Government leaders in Charlottesville and Albemarle County are looking for ideas to increase cooperation among the various agencies that serve the homeless population.
The city has placed a request for proposal on its web site, asking for ideas. City leaders say, the winning idea could get up to $65,000 of funding.
Marco Brown says he has been homeless for several years. He spent Tuesday afternoon asking for money on Hydraulic Road.
"I had it all at one time," Brown said. "I looked down on the homeless, but now I'm homeless myself."
Brown says he became homeless after he was released from prison. As a convicted felon he found it impossible to find a job.
"I didn't realize the consequences," Brown said. "It's very hurtful. My pride is more hurt than anything."
Brown says standing on the side of the street begging for money usually brings him about $30 a day. Sometimes, he makes enough money to share a motel room with another homeless person. On days when he doesn't get that much money, he says he sleeps "underneath bridges or just hide out in the woods."
Brown says he would prefer to sleep in the Salvation Army shelter, but it's always full.
Shelter director Ben Houchens confirms that.
"Probably twenty or thirty people are calling everyday to check on openings," Houchens said. The shelter has 58 beds, but Houchens estimates there are up to 400 homeless people in the city.
Houchens is a big advocate for more collaboration, to get the Salvation Army working more closely with other agencies to solve this problem.
"There's so many resources out there," Houchens said. "But we're kind of all going in different directions.
Ronnie White, Albemarle County's housing chief, says the lack of collaboration is costing money.
"State and federal funding requires that cooperation," White said. White says he has seen examples of grant money being denied because the city and county's homeless agencies were not meeting collaboration guidelines.
However, even with cooperation, White and Houchens are skeptical whether homelessness can be completely eliminated in this area.
"I don't think you'll get rid of it," White said. "There are some people that, that's their way of life."
Brown says, he doesn't want it to be his way of life, anymore. He has other job skills to offer.
"Maintenance skills, landscaping skills, building and maintenance," Brown said. "Just a jack of all trades.
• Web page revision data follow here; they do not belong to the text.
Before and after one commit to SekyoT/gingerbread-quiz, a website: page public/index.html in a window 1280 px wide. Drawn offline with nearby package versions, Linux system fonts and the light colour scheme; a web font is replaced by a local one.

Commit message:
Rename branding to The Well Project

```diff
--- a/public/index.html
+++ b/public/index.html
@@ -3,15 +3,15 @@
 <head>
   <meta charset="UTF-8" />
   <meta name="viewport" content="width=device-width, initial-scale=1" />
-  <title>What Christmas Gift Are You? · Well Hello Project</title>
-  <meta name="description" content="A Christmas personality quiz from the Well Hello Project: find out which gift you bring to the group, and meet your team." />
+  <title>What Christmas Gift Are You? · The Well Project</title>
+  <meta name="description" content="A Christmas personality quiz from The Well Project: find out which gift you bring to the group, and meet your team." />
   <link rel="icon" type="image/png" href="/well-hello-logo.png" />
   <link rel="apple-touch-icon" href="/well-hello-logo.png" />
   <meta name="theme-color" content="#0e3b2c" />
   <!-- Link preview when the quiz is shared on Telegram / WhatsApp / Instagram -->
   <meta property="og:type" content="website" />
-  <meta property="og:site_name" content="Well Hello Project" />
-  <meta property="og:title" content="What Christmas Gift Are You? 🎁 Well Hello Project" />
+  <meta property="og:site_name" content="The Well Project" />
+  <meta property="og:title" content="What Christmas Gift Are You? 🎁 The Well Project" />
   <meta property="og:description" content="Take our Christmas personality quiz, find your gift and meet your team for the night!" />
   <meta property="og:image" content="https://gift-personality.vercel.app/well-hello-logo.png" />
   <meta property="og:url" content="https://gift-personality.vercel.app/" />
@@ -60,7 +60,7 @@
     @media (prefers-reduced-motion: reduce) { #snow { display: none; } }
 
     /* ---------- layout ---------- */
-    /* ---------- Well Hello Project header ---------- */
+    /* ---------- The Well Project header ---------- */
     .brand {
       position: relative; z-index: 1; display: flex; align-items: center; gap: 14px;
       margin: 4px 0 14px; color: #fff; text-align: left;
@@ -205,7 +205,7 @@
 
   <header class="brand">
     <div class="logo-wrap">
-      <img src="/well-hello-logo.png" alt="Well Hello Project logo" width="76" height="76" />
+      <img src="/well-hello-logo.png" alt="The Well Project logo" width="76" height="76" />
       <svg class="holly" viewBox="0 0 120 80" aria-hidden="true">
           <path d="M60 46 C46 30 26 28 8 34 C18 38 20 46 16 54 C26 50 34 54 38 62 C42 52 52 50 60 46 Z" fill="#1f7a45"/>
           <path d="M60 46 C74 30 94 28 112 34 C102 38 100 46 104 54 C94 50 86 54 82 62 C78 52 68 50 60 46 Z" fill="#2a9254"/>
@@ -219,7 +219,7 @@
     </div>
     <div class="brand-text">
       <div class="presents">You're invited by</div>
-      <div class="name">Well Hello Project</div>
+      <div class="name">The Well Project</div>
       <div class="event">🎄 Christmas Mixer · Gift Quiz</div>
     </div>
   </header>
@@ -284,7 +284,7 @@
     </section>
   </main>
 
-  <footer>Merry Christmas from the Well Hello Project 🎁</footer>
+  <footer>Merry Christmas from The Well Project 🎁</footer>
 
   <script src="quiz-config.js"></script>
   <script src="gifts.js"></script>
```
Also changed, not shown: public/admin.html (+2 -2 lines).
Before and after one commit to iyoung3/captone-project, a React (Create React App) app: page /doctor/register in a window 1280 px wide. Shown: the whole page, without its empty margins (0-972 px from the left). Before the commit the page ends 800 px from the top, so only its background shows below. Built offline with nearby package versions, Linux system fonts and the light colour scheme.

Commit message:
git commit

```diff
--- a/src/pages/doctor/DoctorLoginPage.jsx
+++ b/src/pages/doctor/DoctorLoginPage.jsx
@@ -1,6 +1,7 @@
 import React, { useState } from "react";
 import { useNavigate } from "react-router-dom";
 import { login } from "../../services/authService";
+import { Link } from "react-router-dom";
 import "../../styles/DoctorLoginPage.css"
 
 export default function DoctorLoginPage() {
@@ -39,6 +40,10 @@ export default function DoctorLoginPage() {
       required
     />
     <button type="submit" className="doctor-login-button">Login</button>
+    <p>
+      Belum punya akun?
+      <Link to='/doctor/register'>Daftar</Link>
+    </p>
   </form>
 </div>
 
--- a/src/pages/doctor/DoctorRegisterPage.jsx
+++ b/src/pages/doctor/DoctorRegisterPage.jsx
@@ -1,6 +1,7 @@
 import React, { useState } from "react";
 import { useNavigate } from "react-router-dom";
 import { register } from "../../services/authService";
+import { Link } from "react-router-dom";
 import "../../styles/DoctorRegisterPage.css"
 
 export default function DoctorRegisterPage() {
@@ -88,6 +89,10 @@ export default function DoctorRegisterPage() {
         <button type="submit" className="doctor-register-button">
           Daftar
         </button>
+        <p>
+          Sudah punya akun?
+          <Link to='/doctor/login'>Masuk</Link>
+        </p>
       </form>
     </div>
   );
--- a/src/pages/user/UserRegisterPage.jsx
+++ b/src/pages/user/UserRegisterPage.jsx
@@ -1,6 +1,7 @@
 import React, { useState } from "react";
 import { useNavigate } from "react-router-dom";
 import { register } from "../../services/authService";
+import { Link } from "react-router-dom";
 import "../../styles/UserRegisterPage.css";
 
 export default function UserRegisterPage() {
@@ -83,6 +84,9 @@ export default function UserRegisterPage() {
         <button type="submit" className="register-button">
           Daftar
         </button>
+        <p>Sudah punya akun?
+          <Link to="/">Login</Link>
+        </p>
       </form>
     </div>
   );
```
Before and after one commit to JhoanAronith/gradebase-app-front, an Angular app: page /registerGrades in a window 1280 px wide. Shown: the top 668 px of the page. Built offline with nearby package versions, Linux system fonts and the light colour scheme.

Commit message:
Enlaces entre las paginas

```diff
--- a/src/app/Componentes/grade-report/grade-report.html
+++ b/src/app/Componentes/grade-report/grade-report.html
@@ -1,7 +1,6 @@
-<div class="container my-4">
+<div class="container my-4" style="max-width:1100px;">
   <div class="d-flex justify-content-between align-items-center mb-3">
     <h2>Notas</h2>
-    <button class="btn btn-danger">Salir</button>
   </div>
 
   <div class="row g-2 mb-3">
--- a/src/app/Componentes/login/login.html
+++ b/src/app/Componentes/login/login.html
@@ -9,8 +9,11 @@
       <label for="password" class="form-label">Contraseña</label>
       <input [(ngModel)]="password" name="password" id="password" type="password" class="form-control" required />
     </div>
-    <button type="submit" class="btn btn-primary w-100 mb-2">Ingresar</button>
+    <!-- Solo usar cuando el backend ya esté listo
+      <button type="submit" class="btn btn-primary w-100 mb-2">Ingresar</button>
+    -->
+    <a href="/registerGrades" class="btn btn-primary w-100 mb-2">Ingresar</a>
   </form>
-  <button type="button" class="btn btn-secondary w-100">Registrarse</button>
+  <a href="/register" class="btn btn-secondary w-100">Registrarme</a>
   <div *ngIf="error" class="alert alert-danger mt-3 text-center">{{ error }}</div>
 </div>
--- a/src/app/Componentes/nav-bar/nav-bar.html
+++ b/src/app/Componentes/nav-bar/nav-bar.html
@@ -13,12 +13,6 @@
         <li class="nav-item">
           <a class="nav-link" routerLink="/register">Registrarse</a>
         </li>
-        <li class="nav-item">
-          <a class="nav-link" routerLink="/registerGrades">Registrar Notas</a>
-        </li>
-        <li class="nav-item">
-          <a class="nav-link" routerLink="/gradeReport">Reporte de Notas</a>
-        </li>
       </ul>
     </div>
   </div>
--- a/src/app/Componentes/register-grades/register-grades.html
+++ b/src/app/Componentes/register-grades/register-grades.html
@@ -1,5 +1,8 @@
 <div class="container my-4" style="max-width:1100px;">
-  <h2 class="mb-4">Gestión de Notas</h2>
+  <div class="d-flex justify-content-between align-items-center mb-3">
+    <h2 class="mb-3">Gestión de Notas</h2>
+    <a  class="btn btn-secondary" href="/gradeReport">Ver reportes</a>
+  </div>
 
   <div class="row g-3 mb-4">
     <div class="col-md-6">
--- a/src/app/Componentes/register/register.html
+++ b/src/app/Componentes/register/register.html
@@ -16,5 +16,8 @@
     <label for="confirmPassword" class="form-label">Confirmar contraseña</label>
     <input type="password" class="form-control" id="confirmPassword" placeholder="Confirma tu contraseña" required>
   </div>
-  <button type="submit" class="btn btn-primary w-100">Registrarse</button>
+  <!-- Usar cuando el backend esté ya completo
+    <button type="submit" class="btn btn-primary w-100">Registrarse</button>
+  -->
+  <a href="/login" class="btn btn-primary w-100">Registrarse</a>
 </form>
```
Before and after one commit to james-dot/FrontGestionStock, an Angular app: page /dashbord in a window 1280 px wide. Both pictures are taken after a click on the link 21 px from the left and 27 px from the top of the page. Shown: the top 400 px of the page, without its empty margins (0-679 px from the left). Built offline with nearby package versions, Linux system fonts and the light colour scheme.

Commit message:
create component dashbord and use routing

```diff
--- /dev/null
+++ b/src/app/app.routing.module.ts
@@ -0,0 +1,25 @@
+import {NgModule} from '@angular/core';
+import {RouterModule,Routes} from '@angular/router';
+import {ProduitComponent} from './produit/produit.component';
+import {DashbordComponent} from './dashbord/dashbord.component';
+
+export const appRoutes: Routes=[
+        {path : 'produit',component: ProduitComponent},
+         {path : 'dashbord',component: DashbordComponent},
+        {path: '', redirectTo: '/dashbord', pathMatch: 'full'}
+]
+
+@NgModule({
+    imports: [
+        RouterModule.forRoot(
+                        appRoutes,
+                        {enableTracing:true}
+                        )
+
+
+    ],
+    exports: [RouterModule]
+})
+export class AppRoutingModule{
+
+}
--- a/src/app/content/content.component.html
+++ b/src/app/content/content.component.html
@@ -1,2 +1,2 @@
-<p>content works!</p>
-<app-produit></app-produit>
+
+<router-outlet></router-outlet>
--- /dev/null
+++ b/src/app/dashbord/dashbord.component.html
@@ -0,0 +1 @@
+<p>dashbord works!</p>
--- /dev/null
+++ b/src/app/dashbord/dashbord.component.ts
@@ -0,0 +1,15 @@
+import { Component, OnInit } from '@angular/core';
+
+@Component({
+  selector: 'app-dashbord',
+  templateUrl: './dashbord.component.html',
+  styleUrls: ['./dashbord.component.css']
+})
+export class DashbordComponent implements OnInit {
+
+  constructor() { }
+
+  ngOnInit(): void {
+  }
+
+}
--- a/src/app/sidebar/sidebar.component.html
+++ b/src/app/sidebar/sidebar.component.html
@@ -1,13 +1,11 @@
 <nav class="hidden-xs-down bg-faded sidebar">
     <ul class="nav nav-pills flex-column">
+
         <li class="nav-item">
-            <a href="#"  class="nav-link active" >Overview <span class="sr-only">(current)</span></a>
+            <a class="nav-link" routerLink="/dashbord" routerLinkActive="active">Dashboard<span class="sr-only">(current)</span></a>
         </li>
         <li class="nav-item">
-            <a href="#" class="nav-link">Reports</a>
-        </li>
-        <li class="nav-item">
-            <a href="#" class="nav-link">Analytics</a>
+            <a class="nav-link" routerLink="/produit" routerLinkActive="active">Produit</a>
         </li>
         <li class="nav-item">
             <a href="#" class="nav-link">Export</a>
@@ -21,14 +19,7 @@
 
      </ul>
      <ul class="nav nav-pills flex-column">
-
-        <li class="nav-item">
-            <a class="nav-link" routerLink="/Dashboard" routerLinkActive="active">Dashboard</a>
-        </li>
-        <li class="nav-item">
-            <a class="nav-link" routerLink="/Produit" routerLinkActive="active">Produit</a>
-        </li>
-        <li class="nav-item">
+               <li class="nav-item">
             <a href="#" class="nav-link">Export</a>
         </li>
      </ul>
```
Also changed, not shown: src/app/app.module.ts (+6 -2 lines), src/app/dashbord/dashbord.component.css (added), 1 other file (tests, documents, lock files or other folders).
But just getting the opportunity to work."
White expressed concern that, becoming better at helping the homeless may bring an unwelcome side effect.
"If we have an area that's providing good services, we may entice other people in," White said.
In other words, working harder to deal with the homeless population may just end up increasing the homeless population.